Prompt
Repeat every record exactly.

Records shown Start Marker

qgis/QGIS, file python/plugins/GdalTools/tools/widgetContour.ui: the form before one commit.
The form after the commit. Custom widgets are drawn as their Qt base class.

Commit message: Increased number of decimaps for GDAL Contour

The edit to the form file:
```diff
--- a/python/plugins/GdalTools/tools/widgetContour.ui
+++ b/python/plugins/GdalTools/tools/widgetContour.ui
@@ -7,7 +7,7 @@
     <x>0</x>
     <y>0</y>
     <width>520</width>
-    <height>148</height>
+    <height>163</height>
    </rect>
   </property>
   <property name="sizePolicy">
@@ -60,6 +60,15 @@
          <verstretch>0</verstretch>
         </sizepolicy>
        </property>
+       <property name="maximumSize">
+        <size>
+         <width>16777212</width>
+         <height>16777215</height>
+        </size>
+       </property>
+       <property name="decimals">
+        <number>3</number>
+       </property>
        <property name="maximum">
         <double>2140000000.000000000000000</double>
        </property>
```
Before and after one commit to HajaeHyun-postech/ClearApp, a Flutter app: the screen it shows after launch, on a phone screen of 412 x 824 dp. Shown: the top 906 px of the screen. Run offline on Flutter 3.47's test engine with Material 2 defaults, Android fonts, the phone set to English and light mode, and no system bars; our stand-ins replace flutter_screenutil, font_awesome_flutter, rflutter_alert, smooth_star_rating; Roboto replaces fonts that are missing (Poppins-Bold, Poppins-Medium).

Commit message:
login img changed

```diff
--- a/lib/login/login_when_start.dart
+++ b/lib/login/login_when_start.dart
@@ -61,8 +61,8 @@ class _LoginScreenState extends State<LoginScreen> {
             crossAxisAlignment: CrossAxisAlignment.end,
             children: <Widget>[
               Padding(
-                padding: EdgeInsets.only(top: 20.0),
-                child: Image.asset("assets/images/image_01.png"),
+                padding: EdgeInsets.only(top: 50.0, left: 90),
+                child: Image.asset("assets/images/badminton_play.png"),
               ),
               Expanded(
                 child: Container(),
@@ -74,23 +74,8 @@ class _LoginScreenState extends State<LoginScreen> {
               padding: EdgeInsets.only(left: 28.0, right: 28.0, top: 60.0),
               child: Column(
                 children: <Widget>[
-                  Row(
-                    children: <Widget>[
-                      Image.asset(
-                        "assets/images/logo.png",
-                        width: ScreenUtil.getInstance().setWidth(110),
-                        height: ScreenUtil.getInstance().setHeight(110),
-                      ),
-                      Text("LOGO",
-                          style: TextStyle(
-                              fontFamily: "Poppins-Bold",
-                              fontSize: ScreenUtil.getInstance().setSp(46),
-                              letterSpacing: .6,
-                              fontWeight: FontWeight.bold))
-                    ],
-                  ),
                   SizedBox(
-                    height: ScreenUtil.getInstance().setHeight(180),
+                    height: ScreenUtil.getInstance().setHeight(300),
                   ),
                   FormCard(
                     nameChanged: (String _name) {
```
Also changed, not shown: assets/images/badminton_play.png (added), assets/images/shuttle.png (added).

Records shown End Marker

Task answer
qgis/QGIS, file python/plugins/GdalTools/tools/widgetContour.ui: the form before one commit.
The form after the commit. Custom widgets are drawn as their Qt base class.

Commit message: Increased number of decimaps for GDAL Contour

The edit to the form file:
```diff
--- a/python/plugins/GdalTools/tools/widgetContour.ui
+++ b/python/plugins/GdalTools/tools/widgetContour.ui
@@ -7,7 +7,7 @@
     <x>0</x>
     <y>0</y>
     <width>520</width>
-    <height>148</height>
+    <height>163</height>
    </rect>
   </property>
   <property name="sizePolicy">
@@ -60,6 +60,15 @@
          <verstretch>0</verstretch>
         </sizepolicy>
        </property>
+       <property name="maximumSize">
+        <size>
+         <width>16777212</width>
+         <height>16777215</height>
+        </size>
+       </property>
+       <property name="decimals">
+        <number>3</number>
+       </property>
        <property name="maximum">
         <double>2140000000.000000000000000</double>
        </property>
```
Before and after one commit to HajaeHyun-postech/ClearApp, a Flutter app: the screen it shows after launch, on a phone screen of 412 x 824 dp. Shown: the top 906 px of the screen. Run offline on Flutter 3.47's test engine with Material 2 defaults, Android fonts, the phone set to English and light mode, and no system bars; our stand-ins replace flutter_screenutil, font_awesome_flutter, rflutter_alert, smooth_star_rating; Roboto replaces fonts that are missing (Poppins-Bold, Poppins-Medium).

Commit message:
login img changed

```diff
--- a/lib/login/login_when_start.dart
+++ b/lib/login/login_when_start.dart
@@ -61,8 +61,8 @@ class _LoginScreenState extends State<LoginScreen> {
             crossAxisAlignment: CrossAxisAlignment.end,
             children: <Widget>[
               Padding(
-                padding: EdgeInsets.only(top: 20.0),
-                child: Image.asset("assets/images/image_01.png"),
+                padding: EdgeInsets.only(top: 50.0, left: 90),
+                child: Image.asset("assets/images/badminton_play.png"),
               ),
               Expanded(
                 child: Container(),
@@ -74,23 +74,8 @@ class _LoginScreenState extends State<LoginScreen> {
               padding: EdgeInsets.only(left: 28.0, right: 28.0, top: 60.0),
               child: Column(
                 children: <Widget>[
-                  Row(
-                    children: <Widget>[
-                      Image.asset(
-                        "assets/images/logo.png",
-                        width: ScreenUtil.getInstance().setWidth(110),
-                        height: ScreenUtil.getInstance().setHeight(110),
-                      ),
-                      Text("LOGO",
-                          style: TextStyle(
-                              fontFamily: "Poppins-Bold",
-                              fontSize: ScreenUtil.getInstance().setSp(46),
-                              letterSpacing: .6,
-                              fontWeight: FontWeight.bold))
-                    ],
-                  ),
                   SizedBox(
-                    height: ScreenUtil.getInstance().setHeight(180),
+                    height: ScreenUtil.getInstance().setHeight(300),
                   ),
                   FormCard(
                     nameChanged: (String _name) {
```
Also changed, not shown: assets/images/badminton_play.png (added), assets/images/shuttle.png (added).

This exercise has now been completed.